◆ HOW TO COMPLETE THIS TASK ◆
Write the entries out in full, matching them exactly.

Source records:

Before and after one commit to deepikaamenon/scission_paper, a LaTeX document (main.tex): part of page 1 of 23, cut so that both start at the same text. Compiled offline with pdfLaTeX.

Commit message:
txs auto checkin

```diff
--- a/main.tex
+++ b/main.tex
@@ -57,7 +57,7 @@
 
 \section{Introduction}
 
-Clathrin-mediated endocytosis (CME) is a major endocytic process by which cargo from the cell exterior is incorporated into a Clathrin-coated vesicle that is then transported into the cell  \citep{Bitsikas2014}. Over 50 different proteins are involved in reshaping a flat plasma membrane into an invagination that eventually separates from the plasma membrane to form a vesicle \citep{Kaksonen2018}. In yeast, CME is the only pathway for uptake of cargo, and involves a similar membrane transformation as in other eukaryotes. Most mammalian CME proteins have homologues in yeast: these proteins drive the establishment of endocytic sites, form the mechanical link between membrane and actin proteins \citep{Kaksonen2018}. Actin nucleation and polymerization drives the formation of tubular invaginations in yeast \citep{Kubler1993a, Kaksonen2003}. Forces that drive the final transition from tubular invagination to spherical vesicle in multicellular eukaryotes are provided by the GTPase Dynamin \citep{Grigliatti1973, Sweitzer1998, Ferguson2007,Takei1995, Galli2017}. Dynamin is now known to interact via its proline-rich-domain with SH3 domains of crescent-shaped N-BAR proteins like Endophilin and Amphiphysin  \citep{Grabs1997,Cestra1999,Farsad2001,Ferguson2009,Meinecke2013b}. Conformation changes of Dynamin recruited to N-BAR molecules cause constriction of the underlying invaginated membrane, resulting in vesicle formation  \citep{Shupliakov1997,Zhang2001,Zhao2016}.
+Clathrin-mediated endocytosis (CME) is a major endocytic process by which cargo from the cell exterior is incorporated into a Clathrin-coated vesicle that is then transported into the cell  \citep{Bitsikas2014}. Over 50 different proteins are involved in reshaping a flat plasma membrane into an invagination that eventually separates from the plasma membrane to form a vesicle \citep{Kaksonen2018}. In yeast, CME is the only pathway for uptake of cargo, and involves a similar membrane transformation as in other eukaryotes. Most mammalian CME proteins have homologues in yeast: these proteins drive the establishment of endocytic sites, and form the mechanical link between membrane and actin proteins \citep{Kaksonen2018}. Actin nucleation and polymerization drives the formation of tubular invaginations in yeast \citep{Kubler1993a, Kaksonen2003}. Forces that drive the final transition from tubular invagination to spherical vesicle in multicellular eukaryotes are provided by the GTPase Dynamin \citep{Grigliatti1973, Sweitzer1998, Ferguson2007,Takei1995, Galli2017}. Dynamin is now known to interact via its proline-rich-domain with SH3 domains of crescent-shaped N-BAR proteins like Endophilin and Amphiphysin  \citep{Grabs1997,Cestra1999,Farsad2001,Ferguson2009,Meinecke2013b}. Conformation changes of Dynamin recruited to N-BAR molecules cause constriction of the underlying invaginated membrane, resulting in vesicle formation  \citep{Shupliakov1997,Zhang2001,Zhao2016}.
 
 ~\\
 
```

◆ TASK OUTPUT ◆
Before and after one commit to deepikaamenon/scission_paper, a LaTeX document (main.tex): part of page 1 of 23, cut so that both start at the same text. Compiled offline with pdfLaTeX.

Commit message:
txs auto checkin

```diff
--- a/main.tex
+++ b/main.tex
@@ -57,7 +57,7 @@
 
 \section{Introduction}
 
-Clathrin-mediated endocytosis (CME) is a major endocytic process by which cargo from the cell exterior is incorporated into a Clathrin-coated vesicle that is then transported into the cell  \citep{Bitsikas2014}. Over 50 different proteins are involved in reshaping a flat plasma membrane into an invagination that eventually separates from the plasma membrane to form a vesicle \citep{Kaksonen2018}. In yeast, CME is the only pathway for uptake of cargo, and involves a similar membrane transformation as in other eukaryotes. Most mammalian CME proteins have homologues in yeast: these proteins drive the establishment of endocytic sites, form the mechanical link between membrane and actin proteins \citep{Kaksonen2018}. Actin nucleation and polymerization drives the formation of tubular invaginations in yeast \citep{Kubler1993a, Kaksonen2003}. Forces that drive the final transition from tubular invagination to spherical vesicle in multicellular eukaryotes are provided by the GTPase Dynamin \citep{Grigliatti1973, Sweitzer1998, Ferguson2007,Takei1995, Galli2017}. Dynamin is now known to interact via its proline-rich-domain with SH3 domains of crescent-shaped N-BAR proteins like Endophilin and Amphiphysin  \citep{Grabs1997,Cestra1999,Farsad2001,Ferguson2009,Meinecke2013b}. Conformation changes of Dynamin recruited to N-BAR molecules cause constriction of the underlying invaginated membrane, resulting in vesicle formation  \citep{Shupliakov1997,Zhang2001,Zhao2016}.
+Clathrin-mediated endocytosis (CME) is a major endocytic process by which cargo from the cell exterior is incorporated into a Clathrin-coated vesicle that is then transported into the cell  \citep{Bitsikas2014}. Over 50 different proteins are involved in reshaping a flat plasma membrane into an invagination that eventually separates from the plasma membrane to form a vesicle \citep{Kaksonen2018}. In yeast, CME is the only pathway for uptake of cargo, and involves a similar membrane transformation as in other eukaryotes. Most mammalian CME proteins have homologues in yeast: these proteins drive the establishment of endocytic sites, and form the mechanical link between membrane and actin proteins \citep{Kaksonen2018}. Actin nucleation and polymerization drives the formation of tubular invaginations in yeast \citep{Kubler1993a, Kaksonen2003}. Forces that drive the final transition from tubular invagination to spherical vesicle in multicellular eukaryotes are provided by the GTPase Dynamin \citep{Grigliatti1973, Sweitzer1998, Ferguson2007,Takei1995, Galli2017}. Dynamin is now known to interact via its proline-rich-domain with SH3 domains of crescent-shaped N-BAR proteins like Endophilin and Amphiphysin  \citep{Grabs1997,Cestra1999,Farsad2001,Ferguson2009,Meinecke2013b}. Conformation changes of Dynamin recruited to N-BAR molecules cause constriction of the underlying invaginated membrane, resulting in vesicle formation  \citep{Shupliakov1997,Zhang2001,Zhao2016}.
 
 ~\\
 
```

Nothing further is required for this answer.